federal government to withdraw the phrase “ In God We Trust” from all United States currency. The Athiest group is arguing that the phrase is a clear violation of the separation of church and state. There are 41 plaintiffs included in the suit, which is being spearheaded by lawyer Michael Newdow, whom is 0-1 in federal cases after losing the effort to remove “Under God” from the Pledge of Allegiance.
The plaintiffs are claiming that “In God We Trust” is a daily reminder of a God in which they do not believe in. The forced acceptance and re-distribution to others (via US currency) a message that goes wholly against their beliefs at Humanists. As a Humanist, there is no recognition of any type of higher being, but rather an ethical standard or code to follow on a daily basis.
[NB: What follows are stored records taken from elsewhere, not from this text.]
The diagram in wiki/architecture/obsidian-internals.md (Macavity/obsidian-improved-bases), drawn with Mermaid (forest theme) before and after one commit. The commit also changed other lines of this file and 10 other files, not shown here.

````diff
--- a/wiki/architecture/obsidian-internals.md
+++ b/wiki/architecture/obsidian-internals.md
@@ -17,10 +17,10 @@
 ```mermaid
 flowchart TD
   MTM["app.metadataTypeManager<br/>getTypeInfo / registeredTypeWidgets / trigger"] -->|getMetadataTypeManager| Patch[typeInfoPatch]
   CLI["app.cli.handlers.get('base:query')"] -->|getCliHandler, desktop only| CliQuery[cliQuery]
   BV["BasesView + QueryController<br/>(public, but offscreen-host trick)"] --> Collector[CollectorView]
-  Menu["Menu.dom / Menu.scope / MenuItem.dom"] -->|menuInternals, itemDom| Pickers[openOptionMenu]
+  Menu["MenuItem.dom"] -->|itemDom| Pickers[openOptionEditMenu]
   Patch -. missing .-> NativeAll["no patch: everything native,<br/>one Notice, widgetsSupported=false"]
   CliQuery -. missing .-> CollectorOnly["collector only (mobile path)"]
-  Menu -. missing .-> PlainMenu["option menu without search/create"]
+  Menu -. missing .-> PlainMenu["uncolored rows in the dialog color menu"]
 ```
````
Newdow states, “There is obviously no compelling government interest in having ‘In God We Trust’ on our money”. In addition, Newdow claimed “We did fine for the 75 years before the phrase was ever used at all, and continued to do fine for the subsequent 102 years before such inscriptions were made mandatory on every coin and currency bill. Similarly, the vast majority of nations manage to function without religious verbiage on their money.”
Dwight D. Eisenhower instituted “In God We Trust” as the United States national motto in 1956, although it had been inscribed on currency since 1864. While this case is receiving backlash from many religious groups across the country, there are also many atheists standing against their fellow brethren. In today’s world, there are multiple options of currency, with the least frequently used being paper currency. Checks, credit cards, debit cards and bitcoins all are accepted forms of monetary tools, without the inscription “In God We Trust”. We will see how this campaign unfolds in the coming weeks.